If access points are on the shopping list, then 802.11ac-based products are providing improved performance for the earlier 802.11n standard (up to 540 Mbps). We've seen 15% to 20% increases (with no changes on the client side), so it's easy to build a business case for 802.11ac. In addition, 802.11ac AP prices are the same as or just slightly higher than those for 802.11n APs. Thanks to innovations like built-in and standardized beamforming, in 802.11ac, range, throughput, reliability, price and performance are all improved.
802.11ac must-have features

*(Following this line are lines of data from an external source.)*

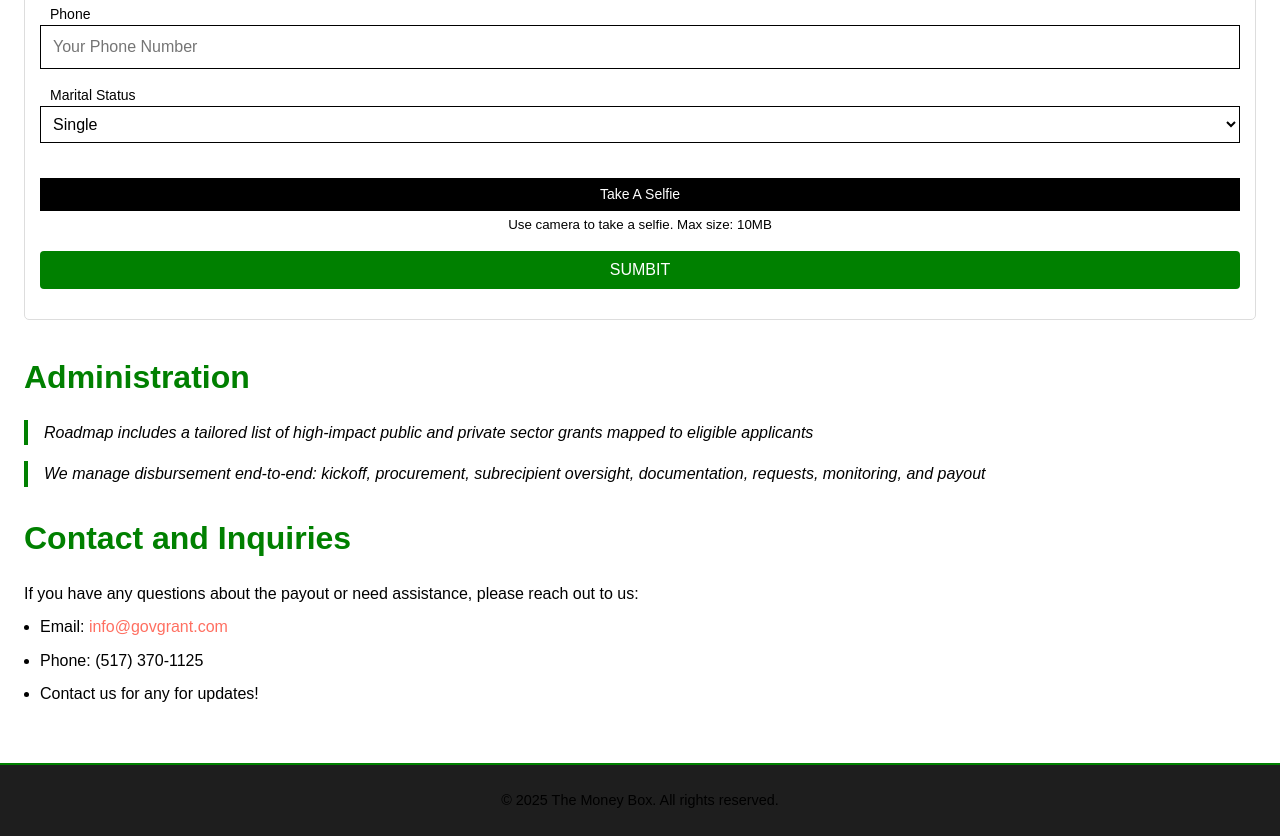
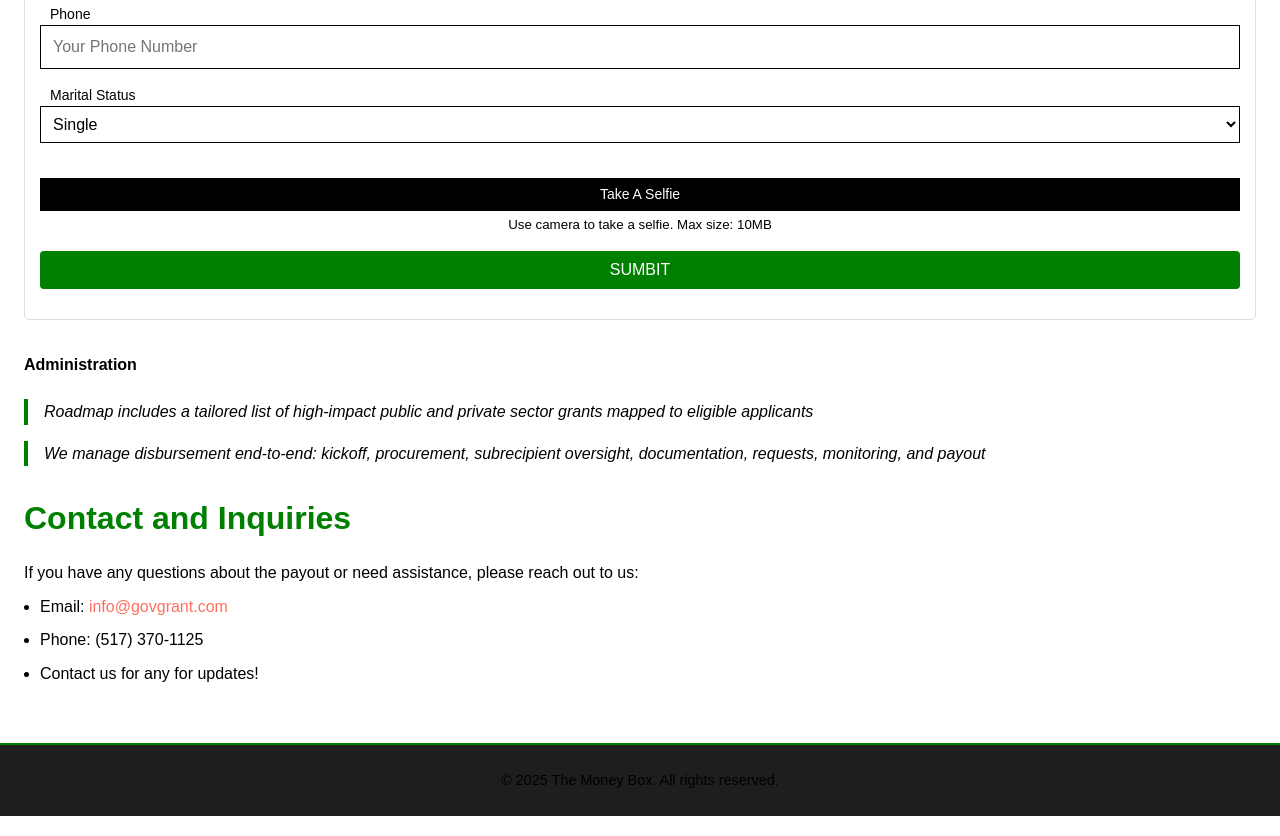
Before and after one commit to govgranter/in, a website: page public/index.html in a window 1280 px wide. Shown: the part 821-1657 px from the top of the page. Drawn offline with Linux system fonts and the light colour scheme.

Commit message:
Update index.html

```diff
--- a/public/index.html
+++ b/public/index.html
@@ -422,7 +422,7 @@ blockquote {
 
     <!-- Customer Reviews -->
     <section class="reviews" id="reviews">
-      <h2>Administration</h2>
+      <h4>Administration</h4>
       <blockquote>Roadmap includes a tailored list of high-impact public and private sector grants mapped to eligible applicants</blockquote>
       <blockquote>We manage disbursement end-to-end: kickoff, procurement, subrecipient oversight, documentation, requests, monitoring, and payout</blockquote>
 
```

All of that being said, when you're getting ready to buy, it's important to note that not all 802.11ac APs are alike, and not all products offer the same features and performance. Here are a few must-have features and capabilities that are of particular interest to enterprises.
When you're getting ready to buy, it's important to note that not all 802.11ac APs are alike.
- Nondisruptive scalability. 802.11ac will be installed in most settings as an overlay to 802.11n or even older infrastructures. It's vital that 802.11ac APs be supported transparently -- and perhaps initially in backwards-compatible 802.11n mode or even used just as sensors to detect unauthorized 802.11ac activity. The new APs can later be converted to provision access.
- Dual Gigabit-Ethernet ports. Dual radios are common in APs today, and two 802.11ac radios might indeed swamp a single port. Look for two GbE ports on any dual-radio AP. Still, 1.3 Gbps throughput is unlikely to stress Gigabit Ethernet (GbE) switch ports because the actual throughput will likely be no more than half of that peak. Note: Vendors usually quote the maximum possible rate, which isn't possible given radio frequency propagation and other radio-transmission issues.
- Support for dense deployments. Some WLAN administrators are under the impression that higher throughput implies that fewer APs will be required. Nothing could be further from the truth. The wider channels (2.4 and 5 GHz bands) and more aggressive radio modulation of 802.11ac access points, coupled with the always-increasing demand for capacity, means that more APs will likely be required. Given the inherent complexity here, control functions should be able to self-configure APs, make key decisions on radio channel and transmit power allocations, and meet other operating parameters automatically.
- Enhanced management functions. Management functions overall will likely be major differentiators of performance and value. To that end, be careful to consider how these innovations can improve not just throughput and reliability, but also IT management productivity and total cost of ownership.
802.11ac nice-to-have features
Not necessarily essential, the nice-to-have 802.11ac AP functions include operation on 802.3af Power over Ethernet (PoE) instead of 802.3at or proprietary PoE; support for security functions like intrusion detection or prevention, rogue detection and spectral analysis; and add-on functions like client location and tracking, unified communications, analytics, performance optimization based on application awareness, and identity management for enhanced security.
The bottom line as it relates to 802.11ac APs is -- don't wait. Begin your evaluation now, as the benefits of 802.11ac are real and already yielding returns in many organizations today.